    • Call or email Legal Helpline to connect to the data breach solicitors on our panel with the expertise to value your case properly.

    There are no absolute certainties with compensation. But if you follow this step by step guide, you enable yourself to have the best possible chance of holding an organisation to account for the data they breached about you. Speak to our team if you have any questions about initiating a claim right now.

    Make A Data Protection Breach Claim With A No Win No Fee Solicitor

    GDPR data protection breach claims can be complex. You can represent yourself when seeking compensation from an organisation for exposing your personal details, but it’s easier with professional legal help. At Legal Helpline we aim to connect you with a No Win No Fee data breach solicitor from our panel to move your case forward quickly and accurately.

    Our advisors understand the devastating impact of a data breach in the lives of those it touches. They can calculate damages for:

    • Your pain and suffering
    • Financial loss
    • Damage to relationships
    • Loss of pleasure in life
    • Inability to work properly
    • Increased risk of mental health issues

    Giving you the best chance at putting your finances and life back together.

    Legal Helpline offers an introductory service to our panel of data breach lawyers. Our No Win No Fee advisors can offer instant legal representation at no upfront costs or any costs as the case moves forward. If a case fails, there’s nothing to pay your lawyers at all.

    Your lawyers retain a small percentage of the compensation awarded at the end of a successful case. Also, because No Win No Fee data breach solicitors take a percentage, you can rest assured that they give your case their maximum attention and efforts.
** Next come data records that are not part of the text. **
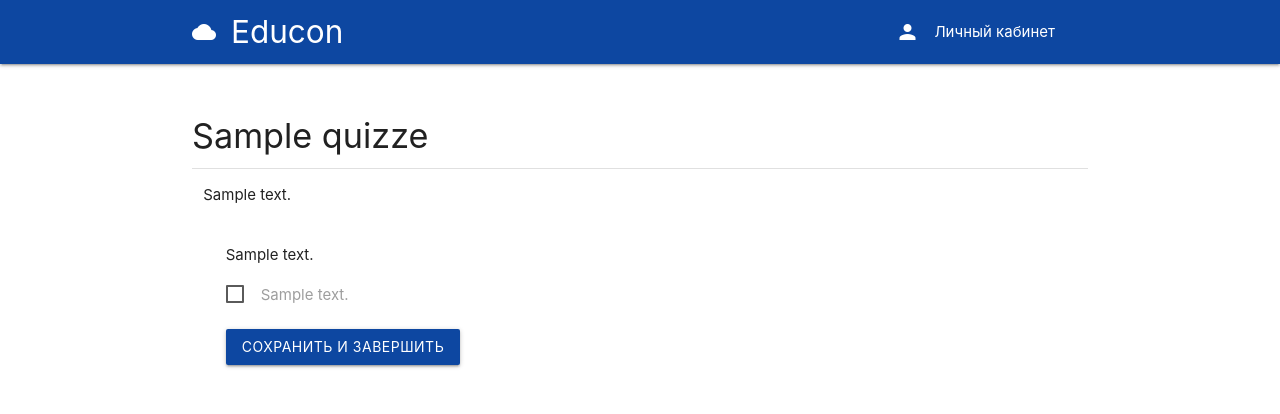
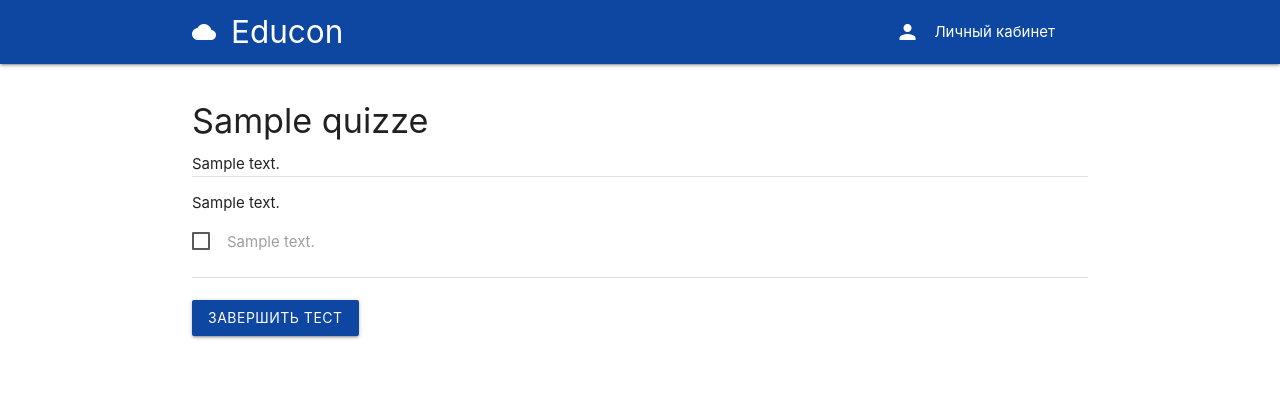
Before and after one commit to aslbnv/educon, a Django app: page /courses/00000000-0000-0000-0000-000000000001/quiz/1/take in a window 1280 px wide. Shown: the top 414 px of the page. Run offline with Django 3.2, Linux system fonts and the light colour scheme; tables that the repository leaves empty hold one stand-in row (values such as "Sample post"); some libraries are stand-ins or nearby versions.

Commit message:
improve take quiz template, idk maybe change later

```diff
--- a/education_portal/education_portal/templates/quiz/takequiz.html
+++ b/education_portal/education_portal/templates/quiz/takequiz.html
@@ -2,26 +2,22 @@
 {% load static %}
 
 {% block content %}
-<div class="section">
 <h4>{{ quiz.title }}</h4>
+<!-- <div class="row"> -->
+<div class="col s12">
+    {{ quiz.description | safe }}
     <div class="divider"></div>
 </div>
 
-<div class="row">
-    <div class="col s12">
-        {{ quiz.description | safe }}
-        <!-- <div class="divider"></div> -->
-    </div>
-
-    <div class="col s12">
 <form method="post" action="{% url 'submit-quiz' course_id quiz.id %}" role="form" class="col s12">
     {% csrf_token %}
     {% for question in quiz.questions.all %}
+    <!-- <div class="divider"></div> -->
     <div class="col s12">
-                <br>
         <p>{{ question.question_text }}</p>
         <input type="hidden" name="question" value="{{ question.id }}">
     </div>
+
     {% for answer in question.answers.all %}
     <div class="input col s12">
         <label>
@@ -30,16 +26,20 @@
         </label>
     </div>
     {% endfor %}
+    <br>
+    <!-- <div class="divider"></div> -->
     {% endfor %}
+
+
     <div class="col s12">
+        <div class="divider"></div>
         <br>
+        <div class="valign center-block">
             <button type="submit" value="login" class="btn hoverable waves-effect waves-light blue darken-4">
-                    Сохранить и завершить
+                Завершить тест
             </button>
+        </div>
     </div>
 </form>
 </div>
-</div>
-
-
 {% endblock %}
```
Lines whose indentation alone changed are shown as unchanged.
Allowing you to concentrate on putting all this behind you.

    Talk To A Data Protection Solicitor

    Legal helpline can assist you with putting all these different aspects of a compensation claim together. Call our friendly team today and after a brief initial consultation, for which there is no charge or obligation to proceed, we could connect you with a data breach No Win No Fee lawyer from our panel who could boost the potential of your data breach claim. You never asked for the hack or the staff error. Get in touch today to put it right.

    There’s a six-year time limit (which shrinks to 1 year in cases that violate your human rights) to start a data breach claim, so why not:

    • Call and speak to our data breach team on 0161 696 9685.
    • Write or email us at Legal Helpline
    • Or use the ‘live support’ option for instant answers

    FAQs On Information Protected By The GDPR

    Thank you for reading our guide on information protected by the GDPR laws introduced in 2018. We hope that it has assisted in your decision to seek compensation for the emotional or financial harm the breach may have caused you. Below are some frequently asked questions about data breach. If you have other queries, give us a call and we can answer them for you.

    When did the GDPR come into force?

    These laws came into effect in 2018. The Data Protection Act 2018 was updated in the same year.

    What responsibilities do companies have under the GDPR?

    To prevent the accidental or deliberate loss, destruction, alteration, copying or sharing of data in a way that may impact the data subject.

    Are there penalties for breaching the GDPR?

    Yes. The ICO can issue penalties of up to £17.5 million or 4% of that company’s last year annual turnover or £8.7 million or 2% for lesser offences.

    Where To Learn More About Information Protected By The GDPR Laws

    We have discussed a broad range of topics. With this in mind, please refer here for more details about data breach compensation cases with Legal Helpline. We can also offer guidance on data breaches by companies such as healthcare providers and further FAQ’s. We also offer advice for victim support after a data breach and what the government suggests you do to make your personal data safer.

    Thank you for reading our guide on the information protected by the GDPR.

    Guide by JJW

    Edited by REB